Citation: Yang C-H and Pospisilik JA (2019) Polyphenism – A Window Into Gene-Environment Interactions and Phenotypic Plasticity. Front. Genet. 10:132. doi: 10.3389/fgene.2019.00132

Received: 14 September 2018; Accepted: 08 February 2019;
Published: 26 February 2019.

Edited by:

Carles Canto, Nestle Institute of Health Sciences (NIHS), Switzerland

Reviewed by:

Evan Graehl Williams, ETH Zürich, Switzerland
Neil Youngson, University of New South Wales, Australia

Copyright © 2019 Yang and Pospisilik. This is an open-access article distributed under the terms of the Creative Commons Attribution License (CC BY). The use, distribution or reproduction in other forums is permitted, provided the original author(s) and the copyright owner(s) are credited and that the original publication in this journal is cited, in accordance with accepted academic practice. No use, distribution or reproduction is permitted which does not comply with these terms.

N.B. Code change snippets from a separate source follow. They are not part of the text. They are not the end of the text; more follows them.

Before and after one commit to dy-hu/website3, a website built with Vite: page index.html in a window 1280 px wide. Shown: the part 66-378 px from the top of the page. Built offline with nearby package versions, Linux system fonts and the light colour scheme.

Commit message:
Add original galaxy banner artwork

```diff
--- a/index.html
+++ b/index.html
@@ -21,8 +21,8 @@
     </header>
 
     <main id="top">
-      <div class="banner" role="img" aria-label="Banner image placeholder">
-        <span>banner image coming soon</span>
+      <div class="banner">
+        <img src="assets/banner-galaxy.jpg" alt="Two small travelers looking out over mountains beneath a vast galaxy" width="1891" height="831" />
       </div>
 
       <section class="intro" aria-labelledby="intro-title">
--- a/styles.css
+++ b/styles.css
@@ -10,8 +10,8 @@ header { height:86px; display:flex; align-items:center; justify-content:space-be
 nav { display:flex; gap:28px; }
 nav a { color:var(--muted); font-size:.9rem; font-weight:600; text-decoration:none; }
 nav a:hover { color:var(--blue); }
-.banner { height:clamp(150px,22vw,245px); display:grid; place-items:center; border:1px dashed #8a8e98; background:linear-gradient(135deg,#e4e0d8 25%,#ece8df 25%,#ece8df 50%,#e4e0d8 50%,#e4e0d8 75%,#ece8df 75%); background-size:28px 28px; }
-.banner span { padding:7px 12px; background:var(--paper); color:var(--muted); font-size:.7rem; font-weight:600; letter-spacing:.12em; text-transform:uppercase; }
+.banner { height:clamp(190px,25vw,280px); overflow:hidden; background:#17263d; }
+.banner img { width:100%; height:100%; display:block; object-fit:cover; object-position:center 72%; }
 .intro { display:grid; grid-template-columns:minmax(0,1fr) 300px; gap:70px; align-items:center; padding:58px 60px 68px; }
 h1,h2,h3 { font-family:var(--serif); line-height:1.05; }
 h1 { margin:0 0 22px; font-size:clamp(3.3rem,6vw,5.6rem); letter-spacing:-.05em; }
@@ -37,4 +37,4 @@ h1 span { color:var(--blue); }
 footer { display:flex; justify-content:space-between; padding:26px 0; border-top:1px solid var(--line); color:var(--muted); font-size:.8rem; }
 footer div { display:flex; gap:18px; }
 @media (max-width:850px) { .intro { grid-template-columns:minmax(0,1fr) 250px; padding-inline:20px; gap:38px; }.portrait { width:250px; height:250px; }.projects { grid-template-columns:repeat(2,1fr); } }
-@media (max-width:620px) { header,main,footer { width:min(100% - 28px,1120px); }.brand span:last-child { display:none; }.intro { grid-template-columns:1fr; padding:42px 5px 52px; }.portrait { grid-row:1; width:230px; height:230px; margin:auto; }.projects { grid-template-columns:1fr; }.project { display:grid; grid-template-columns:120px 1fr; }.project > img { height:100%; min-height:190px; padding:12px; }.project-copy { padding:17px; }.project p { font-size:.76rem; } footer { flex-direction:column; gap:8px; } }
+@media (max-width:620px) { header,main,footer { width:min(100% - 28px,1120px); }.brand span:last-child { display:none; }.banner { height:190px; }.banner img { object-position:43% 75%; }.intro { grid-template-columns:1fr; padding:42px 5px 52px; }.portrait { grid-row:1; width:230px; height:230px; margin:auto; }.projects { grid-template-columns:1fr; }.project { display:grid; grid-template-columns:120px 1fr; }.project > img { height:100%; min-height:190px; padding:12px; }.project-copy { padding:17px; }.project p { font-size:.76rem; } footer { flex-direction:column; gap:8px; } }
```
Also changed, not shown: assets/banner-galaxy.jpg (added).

*Correspondence: John Andrew Pospisilik, andrew.pospisilik@vai.org